# 10.5: Transition States


One of the simplest types of organic reactions is the Sn2 reaction (Ch. 6 in the Wade textbook). In this reaction a bond is being broken as another bond is formed almost simultaneously. Atom A moves towards molecule B-C. As A bonds to B, C is breaking away.

$$A + B-C \rightarrow A-B + C$$

If we were to view this process “frame by frame,” we would see an energy diagram showing each stage of the process and the corresponding energy levels associated with each stage of the process. This is one of the simplest types of reaction profiles.

A point of particular interest in this reaction profile is the energy maximum. The structural species that exists at this point is called a transition state (shown in red). It is customary to enclose this structure in brackets, with a double dagger at the top right. The transition state represents a point of such high energy that it cannot possibly exist for any length of time. As an analogy, think of a rubber band that gets stretched to the point where it’s about to snap. The state of maximum energy occurs a fraction of a millisecond before it snaps. The rubber band cannot stay in that state for any length of time. Either it relaxes and goes back to its original state, or it snaps. Either way it must go down to a more stable state. Therefore, transition states cannot be physically or experimentally observed, much less studied.
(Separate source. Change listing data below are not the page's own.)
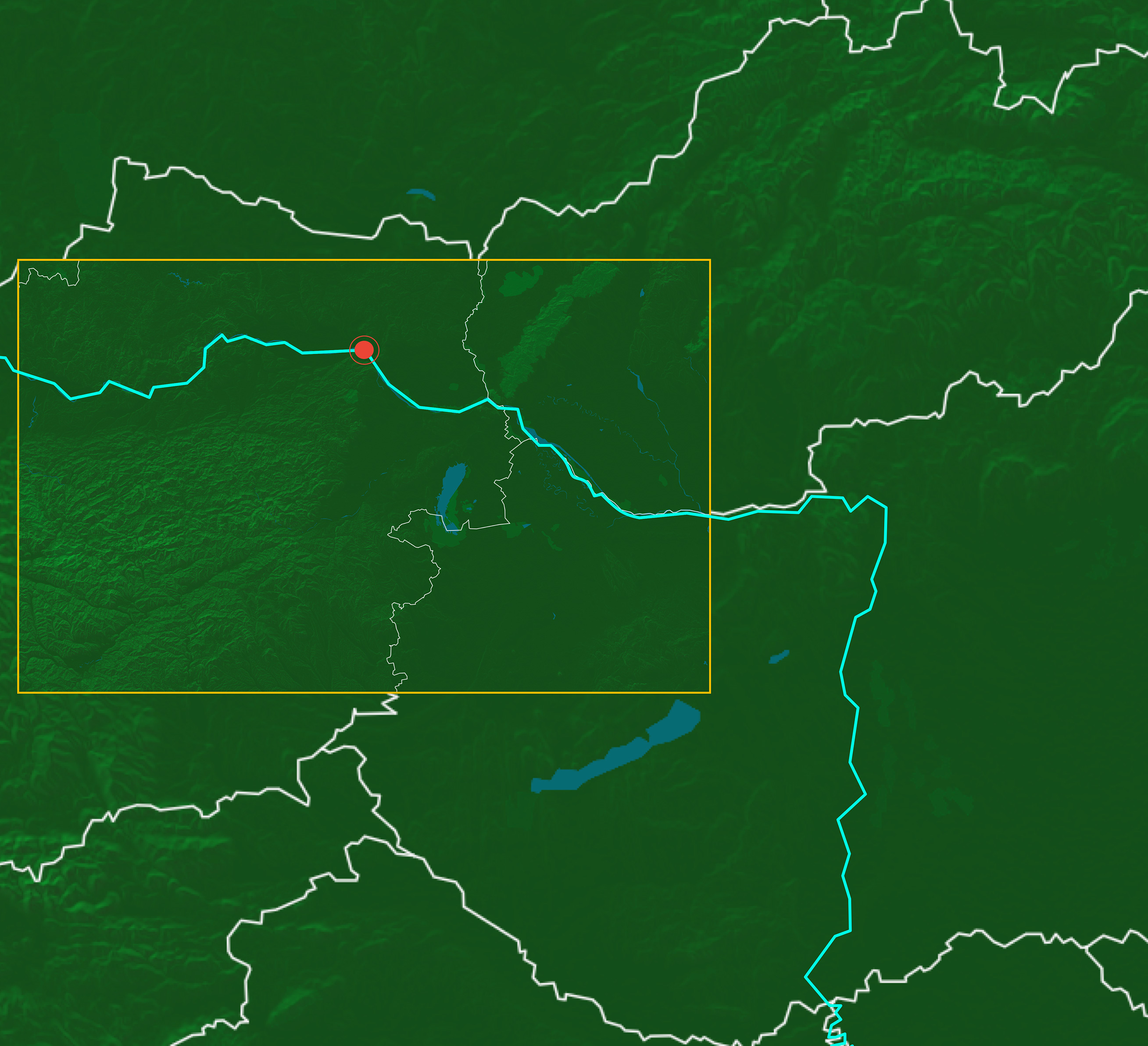
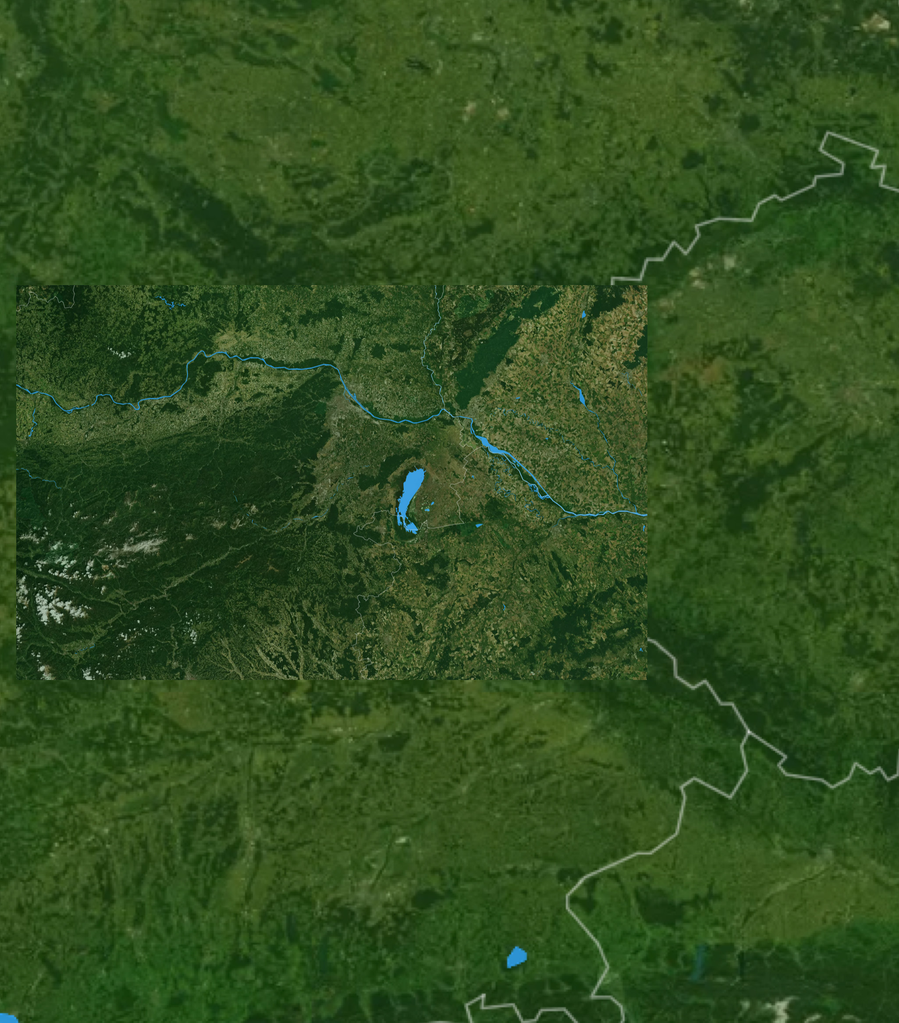
Added new map tiles and segment locations

diff --git a/src/app/components/Map/consts.js b/src/app/components/Map/consts.js
@@ -10,32 +10,32 @@ const getCoordinatePercentage = (map, x, y) => ({
 
 // Original map size.
 export const MAP = {
-  width: 9849,
-  height: 4500,
+  width: 9017,
+  height: 4120,
 };
 
 // These are the x,y coordinates for each segment.
 // They are percentage values taken from the top left of the original map.
 export const SEGMENT_COORDINATES = [
-  getCoordinatePercentage(MAP, 213, 213),
-  getCoordinatePercentage(MAP, 1884, 705),
-  getCoordinatePercentage(MAP, 4691, 2821),
-  getCoordinatePercentage(MAP, 6423, 2792),
-  getCoordinatePercentage(MAP, 8057, 2649),
+  getCoordinatePercentage(MAP, 200, 200),
+  getCoordinatePercentage(MAP, 1730, 650),
+  getCoordinatePercentage(MAP, 4301, 2587),
+  getCoordinatePercentage(MAP, 5886, 2561),
+  getCoordinatePercentage(MAP, 7380, 2430),
 ];
 
 // The map consists of multiple tile images, for each segment, for efficiency.
 // Here is where the coordinates are defined.
 export const TILE_COORDINATES = [
   getCoordinatePercentage(MAP, 0, 0),
-  getCoordinatePercentage(MAP, 1846, 115),
-  getCoordinatePercentage(MAP, 3672, 1818),
-  getCoordinatePercentage(MAP, 6358, 2421),
-  getCoordinatePercentage(MAP, 8035, 2347),
+  getCoordinatePercentage(MAP, 1693, 0),
+  getCoordinatePercentage(MAP, 3744, 2332),
+  getCoordinatePercentage(MAP, 5818, 2206),
+  getCoordinatePercentage(MAP, 7357, 2234),
 ];
 
 // Percentage values of the segment in relation to the map.
 export const MAP_SEGMENT = {
-  width: getPercentage(MAP, 1584, 'x'),
-  height: getPercentage(MAP, 993, 'y'),
+  width: getPercentage(MAP, 1440, 'x'),
+  height: getPercentage(MAP, 900, 'y'),
 };

diff --git a/src/app/screens/LandingScreen.js b/src/app/screens/LandingScreen.js
@@ -28,7 +28,7 @@ export default class LandingScreen extends BaseScreen {
 
     return (
       <Screen name="Landing" lockSections>
-        <Section show={true}>
+        <Section show={false}>
           <Hero
             tag="Life of a River"
             title="The Danube"
@@ -36,7 +36,7 @@ export default class LandingScreen extends BaseScreen {
           />
         </Section>
 
-        <Section show={true}>
+        <Section show={false}>
           <Video sources={[{src: asset('assets/vid/landing-screen-intro.mp4'), type: 'video/mp4'}]}/>
         </Section>
 
@@ -44,7 +44,7 @@ export default class LandingScreen extends BaseScreen {
           <Map/>
         </Section>
 
-        <Section show={true} className="Footer__section">
+        <Section show={false} className="Footer__section">
           <Footer/>
         </Section>
       </Screen>

diff --git a/src/app/components/Map/index.js b/src/app/components/Map/index.js
@@ -13,10 +13,10 @@ export default class Map extends Component {
 
   state = {
     // @todo replace when finished development
-    // activeMap: 'full',
-    // activeItem: {...config.articles[1]},
-    activeMap: 'zoomed',
-    activeItem: {...config.articles[0]},
+    activeMap: 'full',
+    activeItem: {...config.articles[1]},
+    // activeMap: 'zoomed',
+    // activeItem: {...config.articles[0]},
     showCloudsAnimation: false,
   };
 

diff --git a/src/style/Components/_MapFull.scss b/src/style/Components/_MapFull.scss
@@ -19,7 +19,7 @@
     top: 0;
     left: 0;
     overflow: hidden;
-    background-color: #12551b;
+    background-color: #2d4e1c;
 
     &-container {
       transform-origin: 0 0;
Their existence and their structure must be inferred from other information, especially that which pertains the surrounding states.

This page titled 10.5: Transition States is shared under a not declared license and was authored, remixed, and/or curated by Sergio Cortes.